"By holding back from criticism of Islam, we give in to the extremists"That was the headline from the South China Morning Post of 22nd January 2015, in the Letters section. It referred to my letter to them, about free speech issues in the light of the Charlie Hedbo massacre, printed word-for-word per my submission:
The usually reliable Frank Ching has joined the ranks of the "but brigade" in his column ("Drawing a line", January 14).
Salman Rushdie recently coined this phrase to describe those who say "I believe in free speech, BUT", followed by a choose-your-own bias, presented as a show of the "tolerance" and "respect" of its author.
When that "but" is done at the point of a gun, it is giving in to intimidation. And if the intimidation is successful, it will only lead to more intimidation. For, make no mistake, if the murderers of the Charlie Hebdo journalists win, if the outcome is Western submission to Islamic blasphemy laws to outlaw any depictions of Mohammed - as sadly seems to be the trend - there will be more intimidation for further submission by the West, for further submission to Islamic laws.
The Organisation of Islamic Cooperation is already pushing the UN to outlaw criticism of Islam.
That, surely, will be the next "red line" not be crossed by Western journalists, implemented by violent intimidation. And if that's successful, it will render us - Frank Ching included - mute in the battle of ideas against murderous jihadist violence.
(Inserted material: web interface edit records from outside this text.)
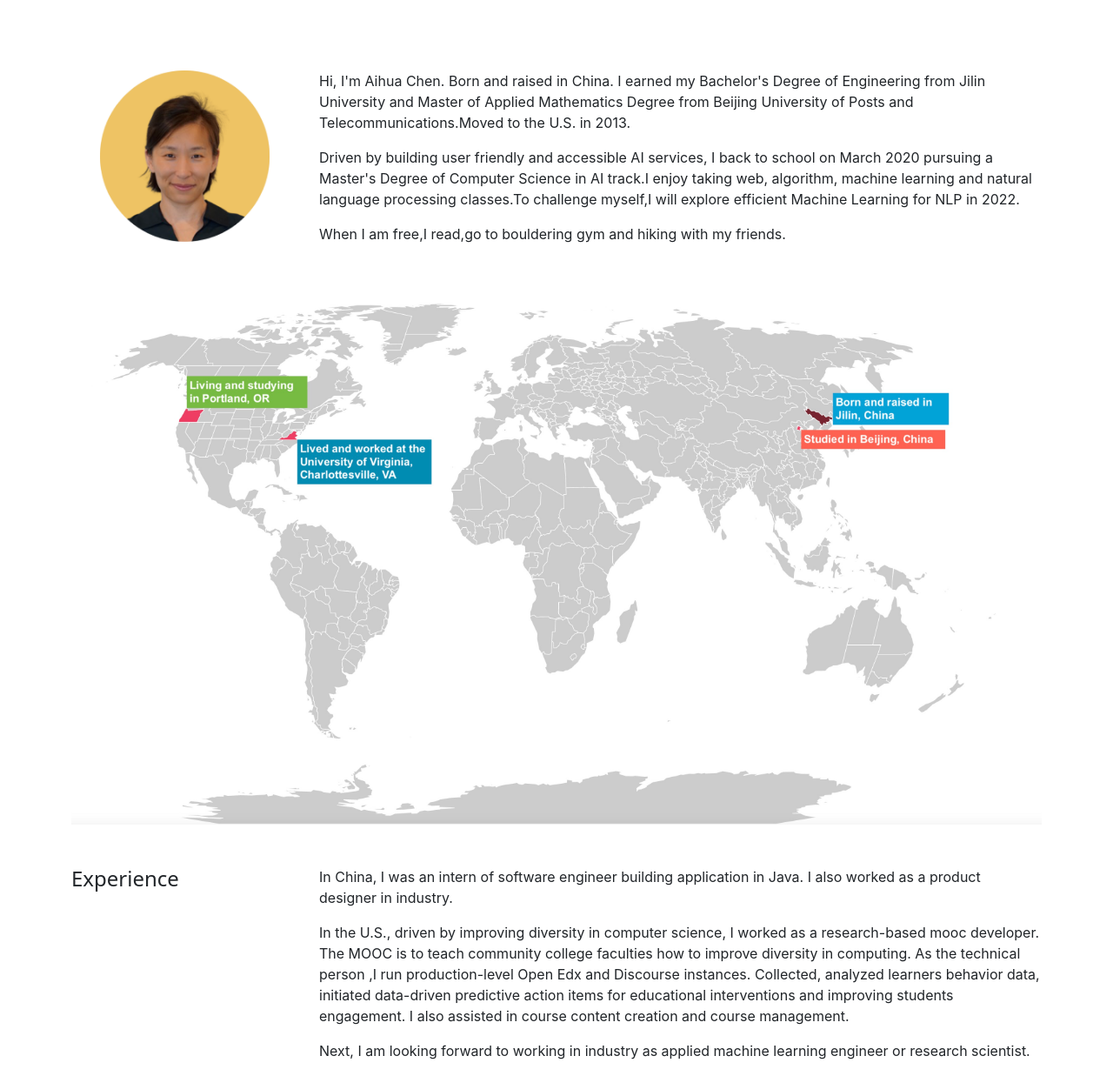
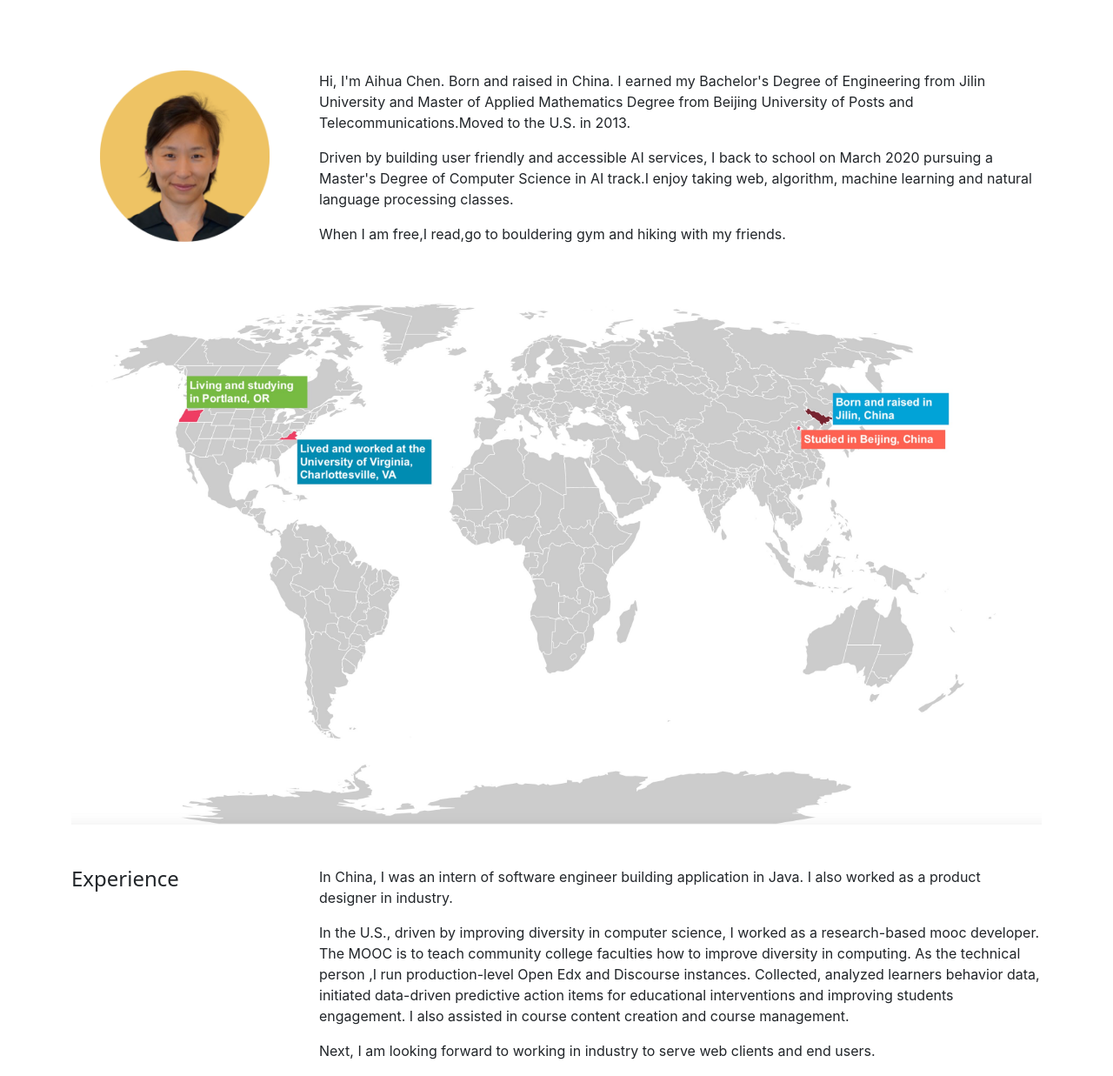
Before and after one commit to Aihua0055/Aihua, a plain HTML site: page index.html in a window 1280 px wide. Shown: the part 63-1300 px from the top of the page at 87% size. Drawn offline with nearby package versions, Linux system fonts and the light colour scheme; no server answers.

Commit message:
Update index.html

```diff
--- a/index.html
+++ b/index.html
@@ -101,8 +101,7 @@
                             Posts and Telecommunications.Moved to the U.S. in 2013. </p>
                         <p>Driven by building user friendly and accessible AI services, I back to school on March 2020
                             pursuing a Master's Degree of Computer Science in AI track.I enjoy taking web, algorithm,
-                            machine learning and natural language processing classes.To challenge myself,I will explore
-                            efficient Machine Learning for NLP in 2022.</p>
+                            machine learning and natural language processing classes.</p>
                         <p> </p>
                         <p>When I am free,I read,go to bouldering gym and hiking with my friends.</p>
                     </div>
@@ -127,8 +126,7 @@
                             Edx and Discourse instances. Collected, analyzed learners behavior data, initiated
                             data-driven predictive action items for educational interventions and improving students
                             engagement. I also assisted in course content creation and course management.</p>
-                        <p>Next, I am looking forward to working in industry as applied machine learning engineer or
-                            research scientist.</p>
+                        <p>Next, I am looking forward to working in industry to serve web clients and end users.</p>
                     </div>
                 </div>
             </section>
```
It was even worse to see Pope Francis come out as a member of the "but brigade", when he said be believed in free speech, but "One cannot provoke, one cannot insult other people's faith, one cannot make fun of faith". But why not? Why should we be able to satirise and excoriate politicians, but leave religion alone? Marx noted that the free criticism of religion is the basis for all our other freedoms (I'm no Marxist, but he had this one right!). [LATER: see this!]
Rushdie says that nobody has the right "not to be offended". Flemming Rose, the man who published the Danish cartoons in 2005, has said, "Satire is a sound civilisation's answer to savagery". These are powerful observations, so much more than the pusillanimous posturing of the "but brigade".
So it's a shame to see that the likes of Ching, joined recently by his colleague Alex Lo ("Price of free speech is sometimes too high", January 17), are so casually trampling on a key victory of the enlightenment in bowing to violent theocrats.
PF, DBLATER, one of many comments:
Hi P - your letter reads 'extremely' well in the SCMP.